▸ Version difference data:
# # # # # # #
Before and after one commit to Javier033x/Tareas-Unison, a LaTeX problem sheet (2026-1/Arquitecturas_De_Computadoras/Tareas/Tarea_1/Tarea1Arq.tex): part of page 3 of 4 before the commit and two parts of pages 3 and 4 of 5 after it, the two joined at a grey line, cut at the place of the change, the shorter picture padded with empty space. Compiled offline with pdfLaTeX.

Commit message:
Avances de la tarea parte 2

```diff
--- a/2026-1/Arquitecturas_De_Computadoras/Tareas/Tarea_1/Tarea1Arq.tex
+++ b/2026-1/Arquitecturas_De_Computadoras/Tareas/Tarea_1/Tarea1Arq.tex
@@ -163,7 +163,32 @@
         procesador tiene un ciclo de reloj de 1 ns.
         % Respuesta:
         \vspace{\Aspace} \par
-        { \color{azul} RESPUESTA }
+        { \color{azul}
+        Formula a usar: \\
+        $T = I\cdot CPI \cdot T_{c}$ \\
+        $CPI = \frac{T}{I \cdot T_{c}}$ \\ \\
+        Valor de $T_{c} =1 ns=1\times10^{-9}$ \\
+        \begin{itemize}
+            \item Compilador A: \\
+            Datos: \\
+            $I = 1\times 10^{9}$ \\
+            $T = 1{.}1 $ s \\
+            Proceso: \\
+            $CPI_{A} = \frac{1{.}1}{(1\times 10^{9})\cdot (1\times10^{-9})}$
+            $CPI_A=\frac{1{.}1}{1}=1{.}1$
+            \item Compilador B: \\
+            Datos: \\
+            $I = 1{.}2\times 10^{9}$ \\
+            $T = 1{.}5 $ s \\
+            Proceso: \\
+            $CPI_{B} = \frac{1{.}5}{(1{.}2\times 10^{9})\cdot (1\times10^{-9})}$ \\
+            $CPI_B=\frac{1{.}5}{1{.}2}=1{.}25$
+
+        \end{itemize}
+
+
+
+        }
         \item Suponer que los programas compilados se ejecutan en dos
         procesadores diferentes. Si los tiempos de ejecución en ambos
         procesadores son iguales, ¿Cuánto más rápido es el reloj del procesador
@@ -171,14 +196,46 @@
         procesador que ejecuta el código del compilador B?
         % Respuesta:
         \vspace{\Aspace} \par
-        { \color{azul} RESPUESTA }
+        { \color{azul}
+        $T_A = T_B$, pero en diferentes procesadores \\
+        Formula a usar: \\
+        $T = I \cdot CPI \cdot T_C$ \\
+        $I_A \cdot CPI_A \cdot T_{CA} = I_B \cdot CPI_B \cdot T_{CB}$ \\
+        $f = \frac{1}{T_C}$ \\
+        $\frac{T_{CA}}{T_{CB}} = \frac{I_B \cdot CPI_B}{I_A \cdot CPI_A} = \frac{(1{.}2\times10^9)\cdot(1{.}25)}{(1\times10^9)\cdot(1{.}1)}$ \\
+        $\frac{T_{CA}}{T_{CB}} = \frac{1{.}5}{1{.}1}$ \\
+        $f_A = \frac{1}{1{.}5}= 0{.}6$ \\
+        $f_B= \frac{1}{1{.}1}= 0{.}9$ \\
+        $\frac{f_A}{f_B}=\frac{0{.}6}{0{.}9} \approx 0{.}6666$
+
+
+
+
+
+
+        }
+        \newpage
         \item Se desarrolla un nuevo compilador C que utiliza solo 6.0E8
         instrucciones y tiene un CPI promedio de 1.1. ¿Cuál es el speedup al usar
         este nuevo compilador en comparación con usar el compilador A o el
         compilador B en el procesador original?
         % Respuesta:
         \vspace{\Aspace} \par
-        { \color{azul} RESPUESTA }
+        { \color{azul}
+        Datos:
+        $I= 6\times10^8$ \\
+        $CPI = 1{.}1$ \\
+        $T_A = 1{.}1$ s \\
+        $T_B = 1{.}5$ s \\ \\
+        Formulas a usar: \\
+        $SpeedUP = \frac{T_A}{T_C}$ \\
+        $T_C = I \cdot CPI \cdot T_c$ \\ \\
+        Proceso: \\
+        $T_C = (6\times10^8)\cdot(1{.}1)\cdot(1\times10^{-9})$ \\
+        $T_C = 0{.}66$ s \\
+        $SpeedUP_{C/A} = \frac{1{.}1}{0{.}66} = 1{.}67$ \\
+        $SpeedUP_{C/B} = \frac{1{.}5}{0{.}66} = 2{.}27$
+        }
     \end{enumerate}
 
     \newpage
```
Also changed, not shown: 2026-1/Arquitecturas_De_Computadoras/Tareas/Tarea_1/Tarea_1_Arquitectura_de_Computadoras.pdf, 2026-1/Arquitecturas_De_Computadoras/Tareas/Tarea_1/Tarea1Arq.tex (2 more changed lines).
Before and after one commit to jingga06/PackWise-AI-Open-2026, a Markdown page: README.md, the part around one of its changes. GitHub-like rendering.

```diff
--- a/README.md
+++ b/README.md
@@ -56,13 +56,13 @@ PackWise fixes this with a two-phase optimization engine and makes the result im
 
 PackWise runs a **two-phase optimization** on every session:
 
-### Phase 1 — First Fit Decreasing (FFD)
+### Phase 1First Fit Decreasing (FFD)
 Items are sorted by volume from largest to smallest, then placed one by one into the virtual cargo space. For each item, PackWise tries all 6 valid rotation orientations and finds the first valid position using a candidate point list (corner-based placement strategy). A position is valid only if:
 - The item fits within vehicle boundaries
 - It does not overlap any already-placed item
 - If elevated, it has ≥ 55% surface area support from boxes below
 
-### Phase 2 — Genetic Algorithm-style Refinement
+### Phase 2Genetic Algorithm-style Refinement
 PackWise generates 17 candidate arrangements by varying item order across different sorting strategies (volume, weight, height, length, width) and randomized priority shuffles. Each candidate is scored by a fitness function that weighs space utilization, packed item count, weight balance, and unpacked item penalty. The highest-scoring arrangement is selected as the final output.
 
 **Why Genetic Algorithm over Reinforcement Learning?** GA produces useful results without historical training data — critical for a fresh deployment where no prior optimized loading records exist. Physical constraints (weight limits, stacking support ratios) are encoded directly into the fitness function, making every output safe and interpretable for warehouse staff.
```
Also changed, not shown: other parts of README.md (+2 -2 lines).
# # # # # # #
▸ INSTRUCTIONS FOR THE TASK: Repeat the records above exactly.

▸ OUTPUT FOR THIS EXERCISE:
Before and after one commit to Javier033x/Tareas-Unison, a LaTeX problem sheet (2026-1/Arquitecturas_De_Computadoras/Tareas/Tarea_1/Tarea1Arq.tex): part of page 3 of 4 before the commit and two parts of pages 3 and 4 of 5 after it, the two joined at a grey line, cut at the place of the change, the shorter picture padded with empty space. Compiled offline with pdfLaTeX.

Commit message:
Avances de la tarea parte 2

```diff
--- a/2026-1/Arquitecturas_De_Computadoras/Tareas/Tarea_1/Tarea1Arq.tex
+++ b/2026-1/Arquitecturas_De_Computadoras/Tareas/Tarea_1/Tarea1Arq.tex
@@ -163,7 +163,32 @@
         procesador tiene un ciclo de reloj de 1 ns.
         % Respuesta:
         \vspace{\Aspace} \par
-        { \color{azul} RESPUESTA }
+        { \color{azul}
+        Formula a usar: \\
+        $T = I\cdot CPI \cdot T_{c}$ \\
+        $CPI = \frac{T}{I \cdot T_{c}}$ \\ \\
+        Valor de $T_{c} =1 ns=1\times10^{-9}$ \\
+        \begin{itemize}
+            \item Compilador A: \\
+            Datos: \\
+            $I = 1\times 10^{9}$ \\
+            $T = 1{.}1 $ s \\
+            Proceso: \\
+            $CPI_{A} = \frac{1{.}1}{(1\times 10^{9})\cdot (1\times10^{-9})}$
+            $CPI_A=\frac{1{.}1}{1}=1{.}1$
+            \item Compilador B: \\
+            Datos: \\
+            $I = 1{.}2\times 10^{9}$ \\
+            $T = 1{.}5 $ s \\
+            Proceso: \\
+            $CPI_{B} = \frac{1{.}5}{(1{.}2\times 10^{9})\cdot (1\times10^{-9})}$ \\
+            $CPI_B=\frac{1{.}5}{1{.}2}=1{.}25$
+
+        \end{itemize}
+
+
+
+        }
         \item Suponer que los programas compilados se ejecutan en dos
         procesadores diferentes. Si los tiempos de ejecución en ambos
         procesadores son iguales, ¿Cuánto más rápido es el reloj del procesador
@@ -171,14 +196,46 @@
         procesador que ejecuta el código del compilador B?
         % Respuesta:
         \vspace{\Aspace} \par
-        { \color{azul} RESPUESTA }
+        { \color{azul}
+        $T_A = T_B$, pero en diferentes procesadores \\
+        Formula a usar: \\
+        $T = I \cdot CPI \cdot T_C$ \\
+        $I_A \cdot CPI_A \cdot T_{CA} = I_B \cdot CPI_B \cdot T_{CB}$ \\
+        $f = \frac{1}{T_C}$ \\
+        $\frac{T_{CA}}{T_{CB}} = \frac{I_B \cdot CPI_B}{I_A \cdot CPI_A} = \frac{(1{.}2\times10^9)\cdot(1{.}25)}{(1\times10^9)\cdot(1{.}1)}$ \\
+        $\frac{T_{CA}}{T_{CB}} = \frac{1{.}5}{1{.}1}$ \\
+        $f_A = \frac{1}{1{.}5}= 0{.}6$ \\
+        $f_B= \frac{1}{1{.}1}= 0{.}9$ \\
+        $\frac{f_A}{f_B}=\frac{0{.}6}{0{.}9} \approx 0{.}6666$
+
+
+
+
+
+
+        }
+        \newpage
         \item Se desarrolla un nuevo compilador C que utiliza solo 6.0E8
         instrucciones y tiene un CPI promedio de 1.1. ¿Cuál es el speedup al usar
         este nuevo compilador en comparación con usar el compilador A o el
         compilador B en el procesador original?
         % Respuesta:
         \vspace{\Aspace} \par
-        { \color{azul} RESPUESTA }
+        { \color{azul}
+        Datos:
+        $I= 6\times10^8$ \\
+        $CPI = 1{.}1$ \\
+        $T_A = 1{.}1$ s \\
+        $T_B = 1{.}5$ s \\ \\
+        Formulas a usar: \\
+        $SpeedUP = \frac{T_A}{T_C}$ \\
+        $T_C = I \cdot CPI \cdot T_c$ \\ \\
+        Proceso: \\
+        $T_C = (6\times10^8)\cdot(1{.}1)\cdot(1\times10^{-9})$ \\
+        $T_C = 0{.}66$ s \\
+        $SpeedUP_{C/A} = \frac{1{.}1}{0{.}66} = 1{.}67$ \\
+        $SpeedUP_{C/B} = \frac{1{.}5}{0{.}66} = 2{.}27$
+        }
     \end{enumerate}
 
     \newpage
```
Also changed, not shown: 2026-1/Arquitecturas_De_Computadoras/Tareas/Tarea_1/Tarea_1_Arquitectura_de_Computadoras.pdf, 2026-1/Arquitecturas_De_Computadoras/Tareas/Tarea_1/Tarea1Arq.tex (2 more changed lines).
Before and after one commit to jingga06/PackWise-AI-Open-2026, a Markdown page: README.md, the part around one of its changes. GitHub-like rendering.

```diff
--- a/README.md
+++ b/README.md
@@ -56,13 +56,13 @@ PackWise fixes this with a two-phase optimization engine and makes the result im
 
 PackWise runs a **two-phase optimization** on every session:
 
-### Phase 1 — First Fit Decreasing (FFD)
+### Phase 1First Fit Decreasing (FFD)
 Items are sorted by volume from largest to smallest, then placed one by one into the virtual cargo space. For each item, PackWise tries all 6 valid rotation orientations and finds the first valid position using a candidate point list (corner-based placement strategy). A position is valid only if:
 - The item fits within vehicle boundaries
 - It does not overlap any already-placed item
 - If elevated, it has ≥ 55% surface area support from boxes below
 
-### Phase 2 — Genetic Algorithm-style Refinement
+### Phase 2Genetic Algorithm-style Refinement
 PackWise generates 17 candidate arrangements by varying item order across different sorting strategies (volume, weight, height, length, width) and randomized priority shuffles. Each candidate is scored by a fitness function that weighs space utilization, packed item count, weight balance, and unpacked item penalty. The highest-scoring arrangement is selected as the final output.
 
 **Why Genetic Algorithm over Reinforcement Learning?** GA produces useful results without historical training data — critical for a fresh deployment where no prior optimized loading records exist. Physical constraints (weight limits, stacking support ratios) are encoded directly into the fitness function, making every output safe and interpretable for warehouse staff.
```
Also changed, not shown: other parts of README.md (+2 -2 lines).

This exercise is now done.